DATA FOR PROCESSING below:

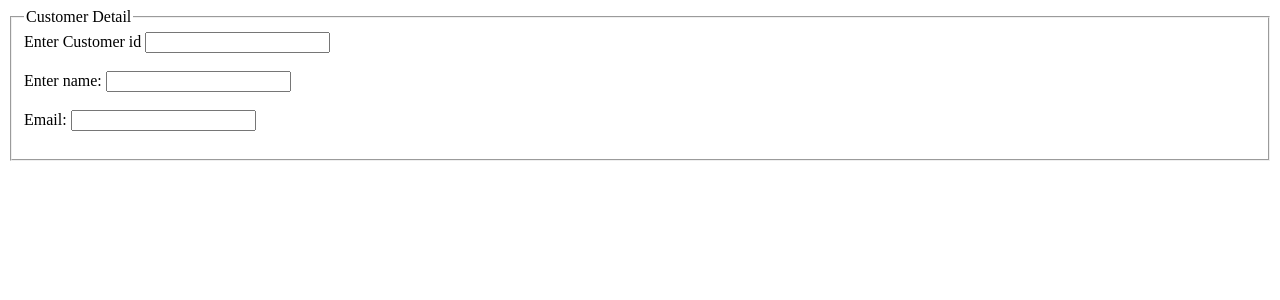
Repository: viram703/SpringBoot
Page: http://localhost/BootJpa/home.jsp
An editor plug-in stored every save of this project. The page is shown before and after the next save, followed by the edit.
The browser window is 1280 px wide. The pictures show the whole page.
The page is served by Tomcat 9. Other server files are loaded and not shown.

Above is the page before, as saved 2020-02-21 09:40:27.

### Boot/BootJpa/src/main/webapp/home.jsp
<%@ page language="java" contentType="text/html; charset=ISO-8859-1"
    pageEncoding="ISO-8859-1"%>
<!DOCTYPE html>
<html>
<head>
<meta charset="ISO-8859-1">
<title>Insert title here</title>
</head>
<body>
<fieldset>
<legend>Customer Detail</legend>
<form action="addCustomer">

						<label>Enter Customer id</label>
						<input type="text" name="id" /> <br></br>

						<label>Enter name:</label>
						<input type="text" name="name" /> <br></br>

						<label>Email:</label>
						<input type="email" name="email" /><br></br>
</form>
</fieldset>

</body>
</html>

After the next save:
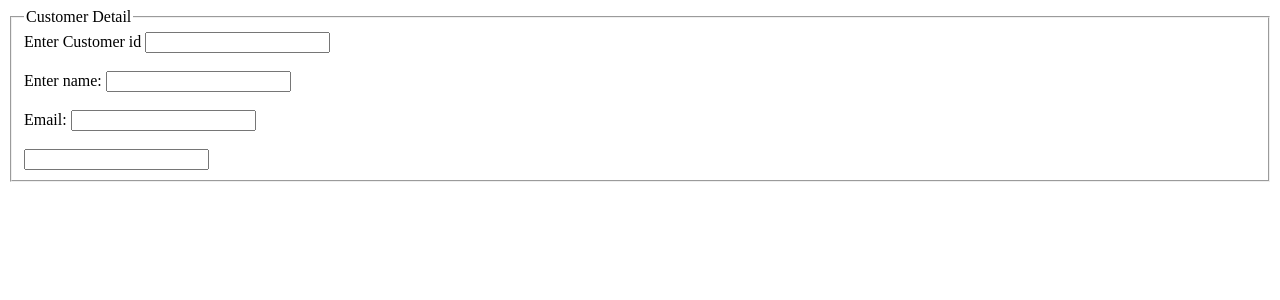
Saved 96 s later.
--- a/Boot/BootJpa/src/main/webapp/home.jsp
+++ b/Boot/BootJpa/src/main/webapp/home.jsp
@@ -19,6 +19,7 @@
 
 						<label>Email:</label>
 						<input type="email" name="email" /><br></br>
+						<input type="sumbit">
 </form>
 </fieldset>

End of DATA FOR PROCESSING.

→ **ABOUT THIS TASK**
Retype the whole listing exactly and leave the pictures out.

→ **RESULT FOR THIS EXERCISE**
Repository: viram703/SpringBoot
Page: http://localhost/BootJpa/home.jsp
An editor plug-in stored every save of this project. The page is shown before and after the next save, followed by the edit.
The browser window is 1280 px wide. The pictures show the whole page.
The page is served by Tomcat 9. Other server files are loaded and not shown.

Above is the page before, as saved 2020-02-21 09:40:27.

### Boot/BootJpa/src/main/webapp/home.jsp
<%@ page language="java" contentType="text/html; charset=ISO-8859-1"
    pageEncoding="ISO-8859-1"%>
<!DOCTYPE html>
<html>
<head>
<meta charset="ISO-8859-1">
<title>Insert title here</title>
</head>
<body>
<fieldset>
<legend>Customer Detail</legend>
<form action="addCustomer">

						<label>Enter Customer id</label>
						<input type="text" name="id" /> <br></br>

						<label>Enter name:</label>
						<input type="text" name="name" /> <br></br>

						<label>Email:</label>
						<input type="email" name="email" /><br></br>
</form>
</fieldset>

</body>
</html>

After the next save:
Saved 96 s later.
--- a/Boot/BootJpa/src/main/webapp/home.jsp
+++ b/Boot/BootJpa/src/main/webapp/home.jsp
@@ -19,6 +19,7 @@
 
 						<label>Email:</label>
 						<input type="email" name="email" /><br></br>
+						<input type="sumbit">
 </form>
 </fieldset>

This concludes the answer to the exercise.